golf cart and enjoy the game of golf without using his
scooter. (Bettencourt Decl. Ex. 1 (“Mahon Dep.”),
ECF No. 17-1 at 75:4-12.)Plaintiff understandably prefers his
scooter to a golf cart because the scooter is free. (Mahon
Dep., ECF No. 17-1 at 75:10-12.) However, assuming Plaintiff
prevails in this lawsuit, he will be entitled to damages
under the Unruh Act, Molski v. M.J. Cable, Inc., 481
F.3d 724, 731 (9th Cir. 2007), and the amount he spends on
golf cart rentals will be readily ascertainable. Plaintiff
contends that his injury is not purely economic because he is
harmed by his loss of “personal satisfaction and
joy.” (Reply, ECF No. 18 at 8:11-9:2.) But nothing
suggests that Plaintiff enjoys golf with a golf cart any less
than he enjoys golf with his scooter-he simply dislikes
paying for the golf cart. If he eventually prevails, damages
can make him whole again.
the tardiness of Plaintiff's motion undermines his claim
of irreparable injury. A “long delay before seeking a
preliminary injunction implies a lack of urgency and
irreparable harm.” Oakland Tribune, Inc. v.
Chronicle Pub. Co., Inc., 762 F.2d 1374, 1377 (9th Cir.
1985). Plaintiff waited nearly twenty months after filing his

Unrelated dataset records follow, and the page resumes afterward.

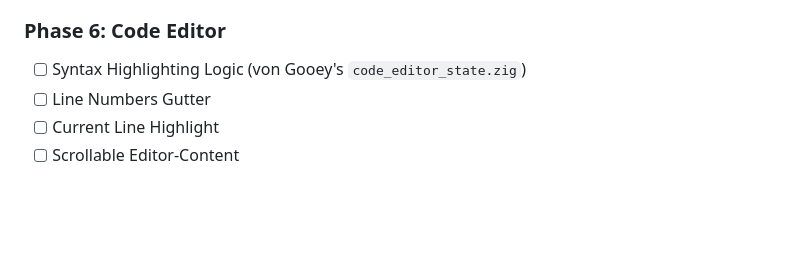
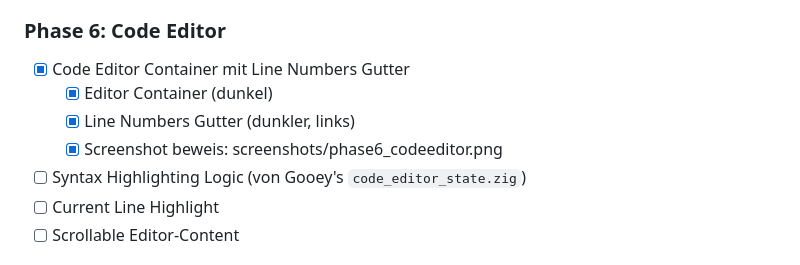
Before and after one commit to gstrainovic/zid, a Markdown page: todo.md, the part around the change. GitHub-like rendering; blank space fills up the shorter version.

Commit message:
docs: todo.md Phase 6 aktualisiert - Code Editor Container fertig
Co-authored-by: Qwen-Coder <qwen-coder@alibabacloud.com>

```diff
--- a/todo.md
+++ b/todo.md
@@ -222,8 +222,11 @@ Linux:   FreeType+HarfBuzz + JetBrainsMono.ttf → Glyph-Atlas (RGBA Textur) →
   - [x] AnimationManager
 
 ### Phase 6: Code Editor
+- [x] Code Editor Container mit Line Numbers Gutter
+  - [x] Editor Container (dunkel)
+  - [x] Line Numbers Gutter (dunkler, links)
+  - [x] Screenshot beweis: screenshots/phase6_codeeditor.png
 - [ ] Syntax Highlighting Logic (von Gooey's `code_editor_state.zig`)
-- [ ] Line Numbers Gutter
 - [ ] Current Line Highlight
 - [ ] Scrollable Editor-Content
 
```
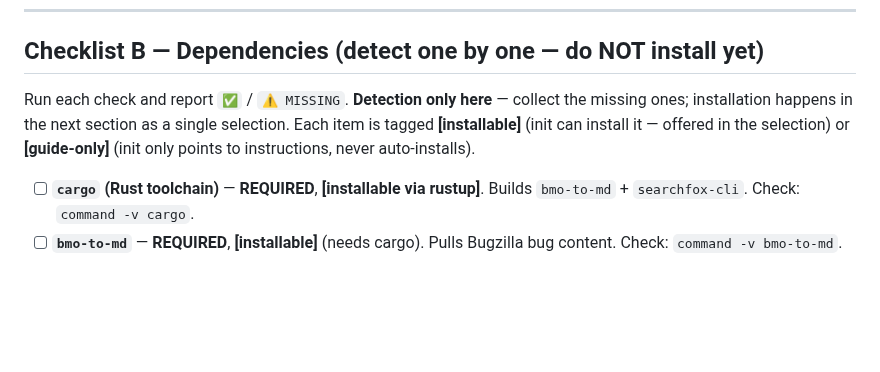
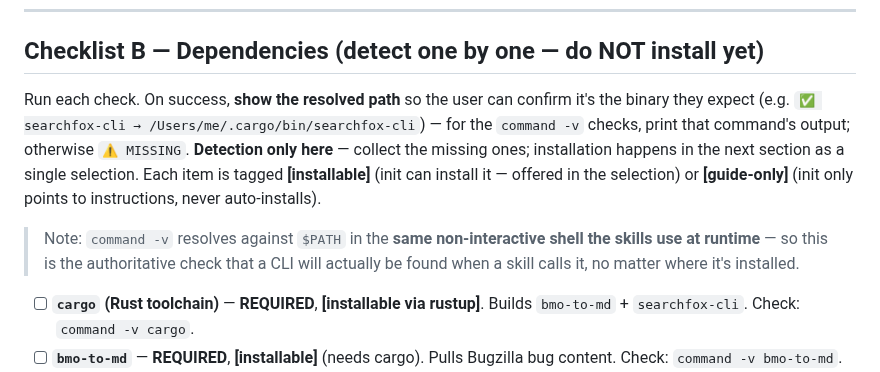
Before and after one commit to alastor0325/fx-bug-toolkit, a Markdown page: skills/init/SKILL.md, the part around the change. GitHub-like rendering; blank space fills up the shorter version.

Commit message:
init: show the resolved CLI path on success (verify it's the right binary)
Checklist B now prints command -v output on ✅ so the user can confirm each CLI
resolves to the expected path (not a stale copy), and notes that command -v
checks PATH in the same non-interactive shell the skills use at runtime — the
authoritative 'will the skill find it' check.

```diff
--- a/skills/init/SKILL.md
+++ b/skills/init/SKILL.md
@@ -75,11 +75,18 @@ ls -d "$INVDIR" ~/.cache/firefox-download-guard
 
 ## Checklist B — Dependencies (detect one by one — do NOT install yet)
 
-Run each check and report `✅` / `⚠️ MISSING`. **Detection only here** — collect
-the missing ones; installation happens in the next section as a single
-selection. Each item is tagged **[installable]** (init can install it — offered
-in the selection) or **[guide-only]** (init only points to instructions, never
-auto-installs).
+Run each check. On success, **show the resolved path** so the user can confirm
+it's the binary they expect (e.g. `✅ searchfox-cli → /Users/me/.cargo/bin/searchfox-cli`)
+— for the `command -v` checks, print that command's output; otherwise `⚠️
+MISSING`. **Detection only here** — collect the missing ones; installation
+happens in the next section as a single selection. Each item is tagged
+**[installable]** (init can install it — offered in the selection) or
+**[guide-only]** (init only points to instructions, never auto-installs).
+
+> Note: `command -v` resolves against `$PATH` in the **same non-interactive
+> shell the skills use at runtime** — so this is the authoritative check that a
+> CLI will actually be found when a skill calls it, no matter where it's
+> installed.
 
 - [ ] **`cargo` (Rust toolchain)** — **REQUIRED**, **[installable via rustup]**.
       Builds `bmo-to-md` + `searchfox-cli`. Check: `command -v cargo`.
```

complaint before seeking a preliminary injunction. Although
delay, standing alone, is not a dispositive factor, Arc ...